Top of DATA SECTION
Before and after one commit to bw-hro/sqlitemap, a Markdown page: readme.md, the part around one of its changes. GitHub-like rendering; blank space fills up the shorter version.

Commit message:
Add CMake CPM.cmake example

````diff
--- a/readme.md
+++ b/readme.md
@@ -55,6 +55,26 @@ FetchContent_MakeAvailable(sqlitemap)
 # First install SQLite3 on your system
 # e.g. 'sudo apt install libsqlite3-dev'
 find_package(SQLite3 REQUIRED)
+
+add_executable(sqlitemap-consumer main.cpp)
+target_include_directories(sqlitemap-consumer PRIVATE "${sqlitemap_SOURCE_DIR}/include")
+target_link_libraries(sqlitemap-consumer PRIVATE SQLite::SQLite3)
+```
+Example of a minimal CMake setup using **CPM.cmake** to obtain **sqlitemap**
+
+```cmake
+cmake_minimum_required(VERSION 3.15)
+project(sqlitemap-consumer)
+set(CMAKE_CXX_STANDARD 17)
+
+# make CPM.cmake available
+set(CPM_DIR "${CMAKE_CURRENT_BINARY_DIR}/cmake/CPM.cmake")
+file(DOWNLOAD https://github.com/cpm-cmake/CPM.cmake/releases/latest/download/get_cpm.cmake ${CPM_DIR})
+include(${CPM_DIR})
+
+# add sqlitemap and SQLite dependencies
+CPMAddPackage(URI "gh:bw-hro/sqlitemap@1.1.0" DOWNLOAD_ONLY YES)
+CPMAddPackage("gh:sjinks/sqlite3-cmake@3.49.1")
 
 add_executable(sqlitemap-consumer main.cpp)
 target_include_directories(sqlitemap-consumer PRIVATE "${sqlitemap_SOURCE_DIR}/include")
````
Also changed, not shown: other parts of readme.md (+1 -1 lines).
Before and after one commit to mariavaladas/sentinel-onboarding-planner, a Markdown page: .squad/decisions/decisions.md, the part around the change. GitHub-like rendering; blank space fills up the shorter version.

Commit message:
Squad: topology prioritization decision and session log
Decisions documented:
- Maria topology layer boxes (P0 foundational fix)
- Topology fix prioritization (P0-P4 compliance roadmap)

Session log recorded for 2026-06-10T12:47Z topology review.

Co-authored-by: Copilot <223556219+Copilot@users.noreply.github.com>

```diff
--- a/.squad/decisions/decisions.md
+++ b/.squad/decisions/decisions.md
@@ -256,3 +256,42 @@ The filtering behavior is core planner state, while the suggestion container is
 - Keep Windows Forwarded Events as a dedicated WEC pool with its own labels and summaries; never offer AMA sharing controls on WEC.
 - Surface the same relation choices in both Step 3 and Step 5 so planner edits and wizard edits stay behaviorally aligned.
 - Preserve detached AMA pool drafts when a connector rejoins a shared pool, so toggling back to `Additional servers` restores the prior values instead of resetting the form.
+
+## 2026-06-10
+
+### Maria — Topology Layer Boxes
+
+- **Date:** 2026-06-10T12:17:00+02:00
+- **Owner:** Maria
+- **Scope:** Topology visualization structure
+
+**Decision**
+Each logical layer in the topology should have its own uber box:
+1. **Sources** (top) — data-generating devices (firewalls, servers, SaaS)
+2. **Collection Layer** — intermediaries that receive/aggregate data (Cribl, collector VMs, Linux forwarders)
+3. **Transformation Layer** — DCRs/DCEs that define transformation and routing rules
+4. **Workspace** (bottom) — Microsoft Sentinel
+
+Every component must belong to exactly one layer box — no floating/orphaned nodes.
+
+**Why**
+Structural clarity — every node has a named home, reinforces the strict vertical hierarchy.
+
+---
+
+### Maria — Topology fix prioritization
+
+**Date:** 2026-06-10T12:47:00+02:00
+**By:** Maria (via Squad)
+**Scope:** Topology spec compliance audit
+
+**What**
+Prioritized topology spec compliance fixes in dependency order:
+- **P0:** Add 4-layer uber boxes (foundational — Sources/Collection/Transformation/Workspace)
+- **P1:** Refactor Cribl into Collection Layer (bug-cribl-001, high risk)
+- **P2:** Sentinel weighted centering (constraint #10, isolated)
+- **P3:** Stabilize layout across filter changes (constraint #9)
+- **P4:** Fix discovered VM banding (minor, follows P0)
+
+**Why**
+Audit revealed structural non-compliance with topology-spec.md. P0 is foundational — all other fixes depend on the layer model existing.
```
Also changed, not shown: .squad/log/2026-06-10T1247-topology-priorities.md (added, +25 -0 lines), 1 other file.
Bottom of DATA SECTION
__TASK__
Tell how many lines in the material hold the word "compliance". Reply with the number only.

__ANSWER TO THIS EXERCISE__
4